Where people take no responsibility for major decisions, they cease to expect politicians to behave any differently. Conversely, where the habit of responsible accounting endures, politicians are under pressure to behave like the rest of us.

Aug. 1998 - from "Christian Democracy and the Czech Republic", published in The New Presence

Sharp, Mitchell  
The extremes do not attract votes.

Jun. 26, 2001 - quoted in "PM's mentor laments Grit monopoly", published in the National Post
Solzhenitsyn, Alexander
There is one psychological peculiarity in the human being that always strikes one: to shun even the slightest signs of trouble on the outer edge of your existence at times of well-being.

It is not because the truth is too difficult to see that we make mistakes. It may even lie on the surface; but we make mistakes because the easiest and most comfortable course for us is to seek insight where it accords with our emotions - especially selfish ones.

1973 - from "Peace and Violence" in Solzhenitsyn: A Documentary Record, Leopold Labedz, ed.
Sowell, Thomas
Much of the social history of the Western world, over the past three decades, has been a history of replacing what has worked with what sounded good. In area after area - crime, education, housing, race relations - the situation has gotten worse after the bright new theories were put into operation. The amazing thing is that this history of failure and disaster has neither discouraged the social engineers nor discredited them.

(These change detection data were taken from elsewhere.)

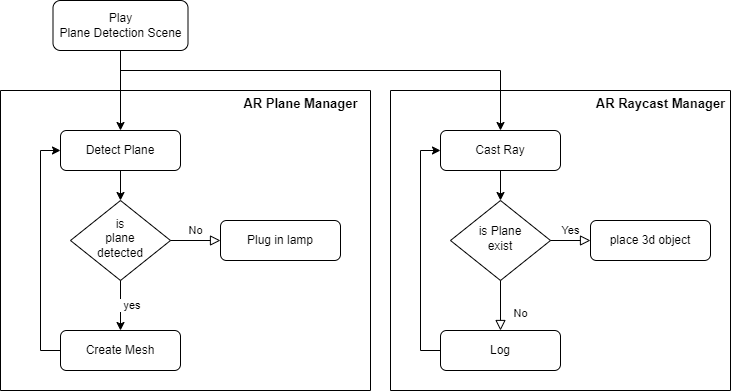
henry2craftman/ARProject keeps this draw.io diagram as Images/planeDetection.png. Above is the earlier version. Source tidied: cells renumbered, new cells last; positions are measured from the earlier drawing's top-left corner, leaving out a move shared by most shapes.
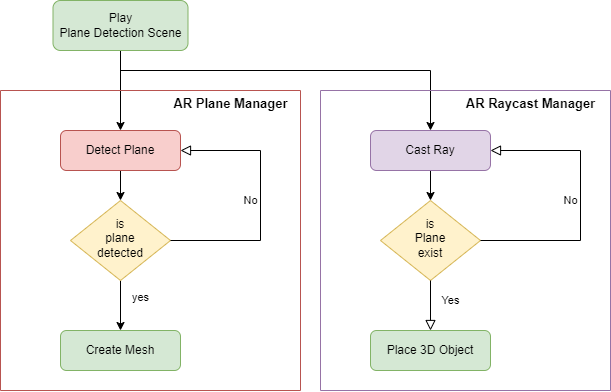
The same file after the commit.

Commit message:
Add: Flowchart 이미지 수정 및 추가

What changed in the source:
```diff
@@ -9,72 +9,75 @@
       <mxGeometry relative="1" as="geometry">
         <Array as="points">
           <mxPoint x="120" y="70" />
-          <mxPoint x="500" y="70" />
+          <mxPoint x="430" y="70" />
         </Array>
       </mxGeometry>
     </mxCell>
-    <mxCell id="4" value="Play &lt;br&gt;Plane Detection Scene" style="rounded=1;whiteSpace=wrap;html=1;fontSize=12;glass=0;strokeWidth=1;shadow=0;" parent="1" vertex="1">
+    <mxCell id="4" value="Play &lt;br&gt;Plane Detection Scene" style="rounded=1;whiteSpace=wrap;html=1;fontSize=12;glass=0;strokeWidth=1;shadow=0;fillColor=#d5e8d4;strokeColor=#82b366;" parent="1" vertex="1">
       <mxGeometry x="52.5" width="135" height="50" as="geometry" />
     </mxCell>
-    <mxCell id="5" style="swimlane;startSize=0;" parent="1" vertex="1">
-      <mxGeometry y="90" width="370" height="300" as="geometry" />
+    <mxCell id="5" style="swimlane;startSize=0;fillColor=#f8cecc;strokeColor=#b85450;gradientColor=none;" parent="1" vertex="1">
+      <mxGeometry y="90" width="300" height="300" as="geometry" />
     </mxCell>
     <mxCell id="6" value="&lt;font style=&quot;font-size: 13px;&quot;&gt;AR Plane Manager&lt;/font&gt;" style="text;strokeColor=none;fillColor=none;html=1;fontSize=24;fontStyle=1;verticalAlign=middle;align=center;" parent="5" vertex="1">
-      <mxGeometry x="250" y="-10" width="100" height="40" as="geometry" />
+      <mxGeometry x="180" y="-10" width="100" height="40" as="geometry" />
     </mxCell>
+    <mxCell id="25" style="edgeStyle=orthogonalEdgeStyle;rounded=0;jettySize=auto;html=1;entryX=0.5;entryY=0;entryDx=0;entryDy=0;" parent="5" edge="1" source="7" target="10">
+      <mxGeometry relative="1" as="geometry" />
+    </mxCell>
+    <mxCell id="11" value="yes" style="edgeLabel;html=1;align=center;verticalAlign=middle;" parent="25" vertex="1">
+      <mxGeometry x="-0.34" y="2" relative="1" as="geometry">
+        <mxPoint x="18" as="offset" />
+      </mxGeometry>
+    </mxCell>
-    <mxCell id="7" value="is&lt;br&gt;plane&lt;br&gt;detected" style="rhombus;whiteSpace=wrap;html=1;shadow=0;fontFamily=Helvetica;fontSize=12;align=center;strokeWidth=1;spacing=6;spacingTop=-4;" parent="5" vertex="1">
+    <mxCell id="7" value="is&lt;br&gt;plane&lt;br&gt;detected" style="rhombus;whiteSpace=wrap;html=1;shadow=0;fontFamily=Helvetica;fontSize=12;align=center;strokeWidth=1;spacing=6;spacingTop=-4;fillColor=#fff2cc;strokeColor=#d6b656;" parent="5" vertex="1">
       <mxGeometry x="70" y="110" width="100" height="80" as="geometry" />
     </mxCell>
-    <mxCell id="8" value="Plug in lamp" style="rounded=1;whiteSpace=wrap;html=1;fontSize=12;glass=0;strokeWidth=1;shadow=0;" parent="5" vertex="1">
-      <mxGeometry x="220" y="130" width="120" height="40" as="geometry" />
-    </mxCell>
-    <mxCell id="9" value="No" style="edgeStyle=orthogonalEdgeStyle;rounded=0;html=1;jettySize=auto;fontSize=11;endArrow=block;endFill=0;endSize=8;strokeWidth=1;shadow=0;labelBackgroundColor=none;" parent="5" edge="1" source="7" target="8">
-      <mxGeometry y="10" relative="1" as="geometry" />
+    <mxCell id="9" value="No" style="edgeStyle=orthogonalEdgeStyle;rounded=0;html=1;jettySize=auto;fontSize=11;endArrow=block;endFill=0;endSize=8;strokeWidth=1;shadow=0;labelBackgroundColor=none;entryX=1;entryY=0.5;entryDx=0;entryDy=0;" parent="5" edge="1" source="7" target="13">
+      <mxGeometry y="10" relative="1" as="geometry">
+        <Array as="points">
+          <mxPoint x="260" y="150" />
+          <mxPoint x="260" y="60" />
+        </Array>
+      </mxGeometry>
     </mxCell>
-    <mxCell id="10" value="Create Mesh" style="rounded=1;whiteSpace=wrap;html=1;fontSize=12;glass=0;strokeWidth=1;shadow=0;" parent="5" vertex="1">
+    <mxCell id="10" value="Create Mesh" style="rounded=1;whiteSpace=wrap;html=1;fontSize=12;glass=0;strokeWidth=1;shadow=0;fillColor=#d5e8d4;strokeColor=#82b366;" parent="5" vertex="1">
       <mxGeometry x="60" y="240" width="120" height="40" as="geometry" />
     </mxCell>
-    <mxCell id="11" value="&amp;nbsp;yes" style="edgeStyle=orthogonalEdgeStyle;rounded=0;jettySize=auto;html=1;exitX=0.5;exitY=1;exitDx=0;exitDy=0;entryX=0.5;entryY=0;entryDx=0;entryDy=0;" parent="5" edge="1" source="7" target="10">
-      <mxGeometry y="10" relative="1" as="geometry" />
-    </mxCell>
     <mxCell id="12" style="edgeStyle=orthogonalEdgeStyle;rounded=0;jettySize=auto;html=1;exitX=0.5;exitY=1;exitDx=0;exitDy=0;entryX=0.5;entryY=0;entryDx=0;entryDy=0;" parent="5" edge="1" source="13" target="7">
       <mxGeometry relative="1" as="geometry" />
     </mxCell>
-    <mxCell id="13" value="Detect Plane" style="rounded=1;whiteSpace=wrap;html=1;fontSize=12;glass=0;strokeWidth=1;shadow=0;" parent="5" vertex="1">
+    <mxCell id="13" value="Detect Plane" style="rounded=1;whiteSpace=wrap;html=1;fontSize=12;glass=0;strokeWidth=1;shadow=0;fillColor=#f8cecc;strokeColor=#b85450;" parent="5" vertex="1">
       <mxGeometry x="60" y="40" width="120" height="40" as="geometry" />
     </mxCell>
-    <mxCell id="14" style="edgeStyle=orthogonalEdgeStyle;rounded=0;jettySize=auto;html=1;exitX=0;exitY=0.5;exitDx=0;exitDy=0;entryX=0;entryY=0.5;entryDx=0;entryDy=0;" parent="5" edge="1" source="10" target="13">
-      <mxGeometry relative="1" as="geometry" />
-    </mxCell>
-    <mxCell id="15" style="swimlane;startSize=0;" parent="1" vertex="1">
-      <mxGeometry x="390" y="90" width="340" height="300" as="geometry" />
+    <mxCell id="15" style="swimlane;startSize=0;fillColor=#e1d5e7;strokeColor=#9673a6;" parent="1" vertex="1">
+      <mxGeometry x="320" y="90" width="290" height="300" as="geometry" />
     </mxCell>
-    <mxCell id="16" value="is Plane&lt;br&gt;exist" style="rhombus;whiteSpace=wrap;html=1;shadow=0;fontFamily=Helvetica;fontSize=12;align=center;strokeWidth=1;spacing=6;spacingTop=-4;" parent="15" vertex="1">
+    <mxCell id="16" value="is&lt;br&gt;Plane&lt;br&gt;exist" style="rhombus;whiteSpace=wrap;html=1;shadow=0;fontFamily=Helvetica;fontSize=12;align=center;strokeWidth=1;spacing=6;spacingTop=-4;fillColor=#fff2cc;strokeColor=#d6b656;" parent="15" vertex="1">
       <mxGeometry x="60" y="110" width="100" height="80" as="geometry" />
     </mxCell>
-    <mxCell id="17" value="Log" style="rounded=1;whiteSpace=wrap;html=1;fontSize=12;glass=0;strokeWidth=1;shadow=0;" parent="15" vertex="1">
+    <mxCell id="17" value="Place 3D Object" style="rounded=1;whiteSpace=wrap;html=1;fontSize=12;glass=0;strokeWidth=1;shadow=0;fillColor=#d5e8d4;strokeColor=#82b366;" parent="15" vertex="1">
       <mxGeometry x="50" y="240" width="120" height="40" as="geometry" />
     </mxCell>
-    <mxCell id="18" value="No" style="rounded=0;html=1;jettySize=auto;fontSize=11;endArrow=block;endFill=0;endSize=8;strokeWidth=1;shadow=0;labelBackgroundColor=none;edgeStyle=orthogonalEdgeStyle;" parent="15" edge="1" source="16" target="17">
-      <mxGeometry x="0.33" y="20" relative="1" as="geometry" />
+    <mxCell id="18" value="Yes" style="rounded=0;html=1;jettySize=auto;fontSize=11;endArrow=block;endFill=0;endSize=8;strokeWidth=1;shadow=0;labelBackgroundColor=none;edgeStyle=orthogonalEdgeStyle;" parent="15" edge="1" source="16" target="17">
+      <mxGeometry x="-0.2" y="20" relative="1" as="geometry" />
     </mxCell>
-    <mxCell id="19" value="place 3d object" style="rounded=1;whiteSpace=wrap;html=1;fontSize=12;glass=0;strokeWidth=1;shadow=0;" parent="15" vertex="1">
-      <mxGeometry x="200" y="130" width="120" height="40" as="geometry" />
-    </mxCell>
-    <mxCell id="20" value="Yes" style="edgeStyle=orthogonalEdgeStyle;rounded=0;html=1;jettySize=auto;fontSize=11;endArrow=block;endFill=0;endSize=8;strokeWidth=1;shadow=0;labelBackgroundColor=none;" parent="15" edge="1" source="16" target="19">
-      <mxGeometry y="10" relative="1" as="geometry" />
+    <mxCell id="20" value="No" style="edgeStyle=orthogonalEdgeStyle;rounded=0;html=1;jettySize=auto;fontSize=11;endArrow=block;endFill=0;endSize=8;strokeWidth=1;shadow=0;labelBackgroundColor=none;entryX=1;entryY=0.5;entryDx=0;entryDy=0;" parent="15" edge="1" source="16" target="22">
+      <mxGeometry y="10" relative="1" as="geometry">
+        <Array as="points">
+          <mxPoint x="260" y="150" />
+          <mxPoint x="260" y="60" />
+        </Array>
+      </mxGeometry>
     </mxCell>
     <mxCell id="21" style="edgeStyle=orthogonalEdgeStyle;rounded=0;jettySize=auto;html=1;entryX=0.5;entryY=0;entryDx=0;entryDy=0;" parent="15" edge="1" source="22" target="16">
       <mxGeometry relative="1" as="geometry" />
     </mxCell>
-    <mxCell id="22" value="Cast Ray" style="rounded=1;whiteSpace=wrap;html=1;fontSize=12;glass=0;strokeWidth=1;shadow=0;" parent="15" vertex="1">
+    <mxCell id="22" value="Cast Ray" style="rounded=1;whiteSpace=wrap;html=1;fontSize=12;glass=0;strokeWidth=1;shadow=0;fillColor=#e1d5e7;strokeColor=#9673a6;" parent="15" vertex="1">
       <mxGeometry x="50" y="40" width="120" height="40" as="geometry" />
     </mxCell>
-    <mxCell id="23" style="edgeStyle=orthogonalEdgeStyle;rounded=0;jettySize=auto;html=1;exitX=0;exitY=0.5;exitDx=0;exitDy=0;entryX=0;entryY=0.5;entryDx=0;entryDy=0;" parent="15" edge="1" source="17" target="22">
-      <mxGeometry relative="1" as="geometry" />
-    </mxCell>
     <mxCell id="24" value="&lt;font style=&quot;font-size: 13px;&quot;&gt;AR Raycast Manager&lt;/font&gt;" style="text;strokeColor=none;fillColor=none;html=1;fontSize=24;fontStyle=1;verticalAlign=middle;align=center;" parent="15" vertex="1">
-      <mxGeometry x="220" y="-10" width="100" height="40" as="geometry" />
+      <mxGeometry x="160" y="-10" width="100" height="40" as="geometry" />
     </mxCell>
   </root>
 </mxGraphModel>
```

Teague, Jr.
Nothing is so simple that it cannot be misunderstood.

Thomas, Clarence
On matters of consequence, reasons and arguments must be of consequence.

Feb. 13, 2001 - from his Francis Boyer Lecture to the American Enterprise Institute
Thoreau, Henry David
Every generation laughs at the old fashions, but religiously follows the new.

Thurber, James
You can fool too many of the people too much of the time.

1945 - from The Thurber Carnival
Twain, Mark
The man with a new idea is a crank until the idea succeeds.

It is easier to believe a lie that one has heard a thousand times than to believe a fact that no one has heard before.

Not to know is bad; not to wish to know is worse.

African proverb
Sticks in a bundle are unbreakable.

Kenyan proverb
A concept is stronger than a fact.

Van Doren, Charles
Nothing is more conducive to progress than the widespread belief that it can occur.

Vidal, Gore
For the average American freedom of speech is simply the freedom to repeat what everyone else is saying and no more.

Webster, Daniel
Let us thank God that we live in an age when something has influence besides the bayonet, and when the sternest authority does not venture to encounter the scorching power of public reproach.

Jun. 17, 1825 - [Must we go back to bayonets now? Ed.] from a speech at the foundation of the Bunker Hill monument commemorating the soldiers of the American Revolution
Wilde, Oscar
The public is wonderfully tolerant. It forgives everything except genius.

1888 - from The Critic as Artist
Formerly we used to canonize our heroes. The modern method is to vulgarize them. Cheap editons of great books may be delightful, but cheap editions of great men are absolutely detestable.

1891 - from The Critic as Artist
The public have an insatiable curiosity to know everything, except what is worth knowing. Journalism, conscious of this, and having tradesman-like habits, supplies their demands.

1895 - from The Soul of a Man Under Socialism